Vegetarian children in non-vegetarian families[edit | edit source]

Non-vegetarians may find raising vegetarian children challenging.

Non-vegetarian children in vegetarian families[edit | edit source]

Some children raised vegetarian choose to start consuming meat.

Vegan families[edit | edit source]

Vegan children may need age-appropriate supplements.

Vegan parents sometimes receive legal scrutiny for (alleged) malnutrition. One extreme case of neglect ("a diet largely consisting of soy milk and apple juice") in providing a proper diet resulted in the death of a 6-week-old baby.[1] This led to claims in some quarters that veganism is unsuitable for children - however no conclusions about the suitability of a carefully planned diet can be drawn from such a case. It should also be noted that breastfeedingW is strongly advised
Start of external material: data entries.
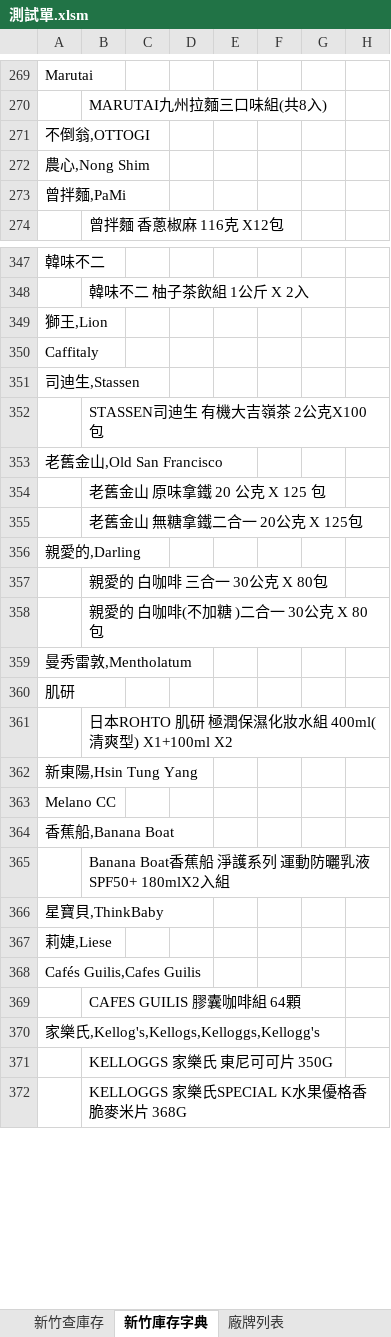
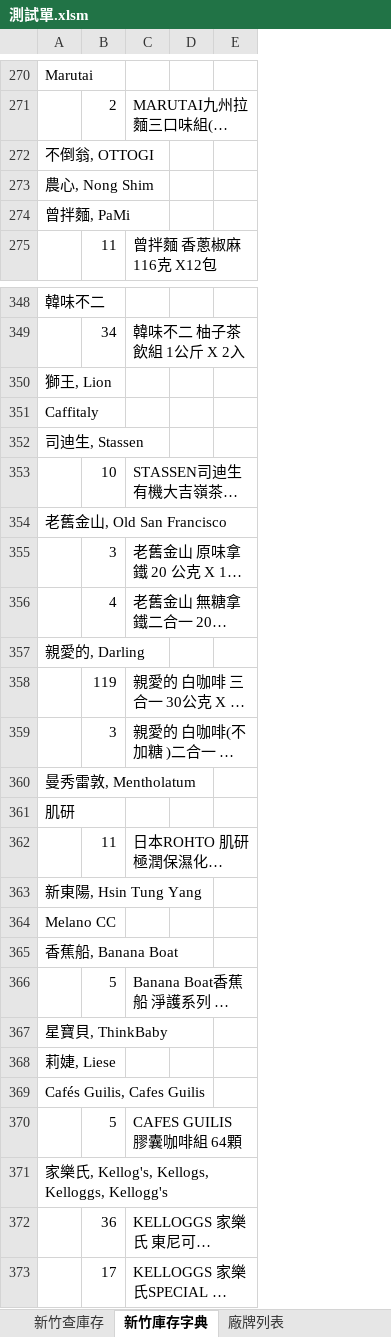
Before and after one commit to FractaIism/Hsinchu-Find-Stocks, an Excel workbook: 測試單.xlsm, sheet 新竹庫存字典, drawn as a sheet; only a part is shown, gaps mark what is left out; long unchanged cells end in …; values as stored, in another font and other column widths than the file's, no borders; removed rows and columns are numbered as before the commit, all else as after; the diff covers the shown part only; the diff names each change by its address in the sheet, - before the commit and + after, or states it on an @@ line.

Commit message:
+ remove unused columns from excel + update code to match these changes

```diff
--- a/測試單.xlsm (sheet 新竹庫存字典)
+++ b/測試單.xlsm (sheet 新竹庫存字典)
+column B, rows 271-275: 2 |  |  |  | 11; rows 349-373: 34 |  |  |  | 10 |  | 3 | 4 |  | 119 | 3 |  |  | 11 |  |  |  | 5 |  |  |  | 5 |  | 36 | 17
-column C, empty
-column E, empty
-column F, empty
-column G, empty
-column H, empty
+column E, empty
-A272: 不倒翁,OTTOGI
+A272: 不倒翁, OTTOGI
-A273: 農心,Nong Shim
+A273: 農心, Nong Shim
-A274: 曾拌麵,PaMi
+A274: 曾拌麵, PaMi
-A350: 獅王,Lion
+A350: 獅王, Lion
-A352: 司迪生,Stassen
+A352: 司迪生, Stassen
-A354: 老舊金山,Old San Francisco
+A354: 老舊金山, Old San Francisco
-A357: 親愛的,Darling
+A357: 親愛的, Darling
-A360: 曼秀雷敦,Mentholatum
+A360: 曼秀雷敦, Mentholatum
-A363: 新東陽,Hsin Tung Yang
+A363: 新東陽, Hsin Tung Yang
-A365: 香蕉船,Banana Boat
+A365: 香蕉船, Banana Boat
-A367: 星寶貝,ThinkBaby
+A367: 星寶貝, ThinkBaby
-A368: 莉婕,Liese
+A368: 莉婕, Liese
-A369: Cafés Guilis,Cafes Guilis
+A369: Cafés Guilis, Cafes Guilis
-A371: 家樂氏,Kellog's,Kellogs,Kelloggs,Kellogg's
+A371: 家樂氏, Kellog's, Kellogs, Kelloggs, Kellogg's
```
Also changed, not shown: 1 added row and 164 edited cells elsewhere in this sheet, sheet 新竹查庫存, hidden cells, charts or pictures, 4 other files.
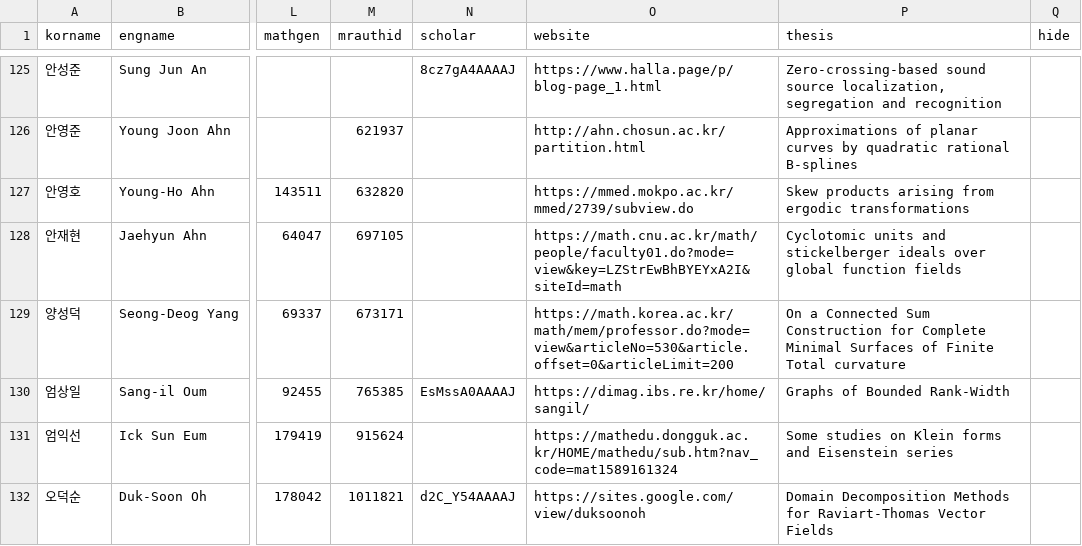
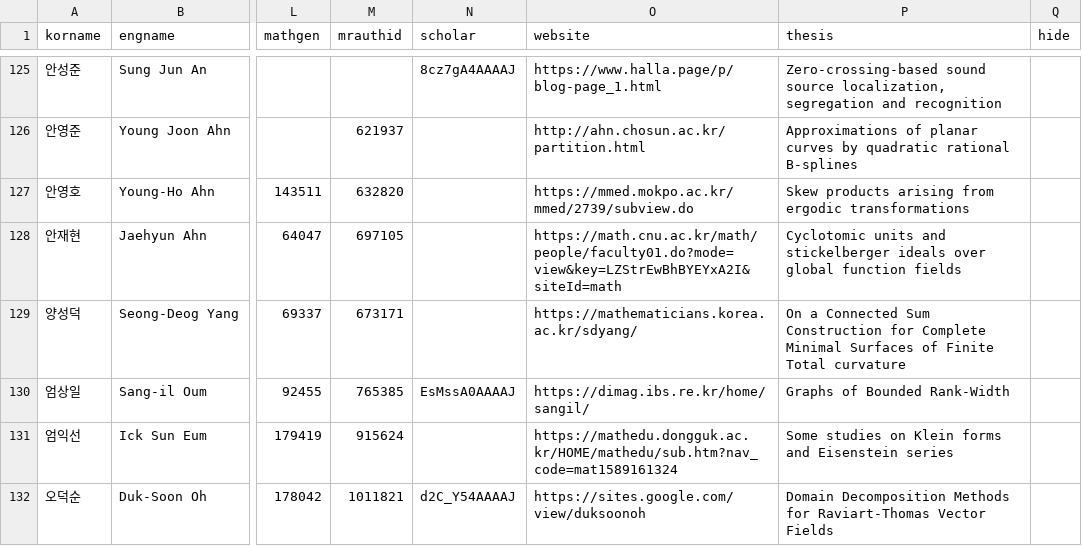
Before and after one commit to mathsci-kaist/mathsci-kaist.github.io, a CSV file: _data/people.csv, drawn as a sheet; only a part is shown, gaps mark what is left out; the diff names each change by its address in the sheet, - before the commit and + after, or states it on an @@ line.

Commit message:
sdyang

```diff
--- a/_data/people.csv
+++ b/_data/people.csv
-O129 (website): https://math.korea.ac.kr/math/mem/professor.do?mode=view&articleNo=530&article.offset=0&articleLimit=200
+O129 (website): https://mathematicians.korea.ac.kr/sdyang/
```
for such a young child and in the absence of human milk, a special formula is needed. Cow's milk is not ideal, but soy milk and apple juice are clearly unsuitable. (See Response to NY Times Story: Death by Veganism for one rebuttal.)

By age[edit | edit source]

Infants and toddlers[edit | edit source]

As in non-vegetarian families, infants from birth to 6 months old drink breast milk and formula. At 6 months infants can begin to eat solid foods. Tofu, cottage cheese, yogurt, soy yogurt, and pureed legumes are appropriate protein sources. Toddlers can be fussy eaters. Parents need to be versatile to provide balanced meals with enough caloric intake.

3 to 9[edit | edit source]

Some children express a desire to stop eating meat as early as when they learn to speak. As children learn about the wider world, they may develop an aversion to eating animals.

Pre-teens and teens[edit | edit source]

As children reach puberty they develop a greater desire for individual expression. They may question the diet they were raised on.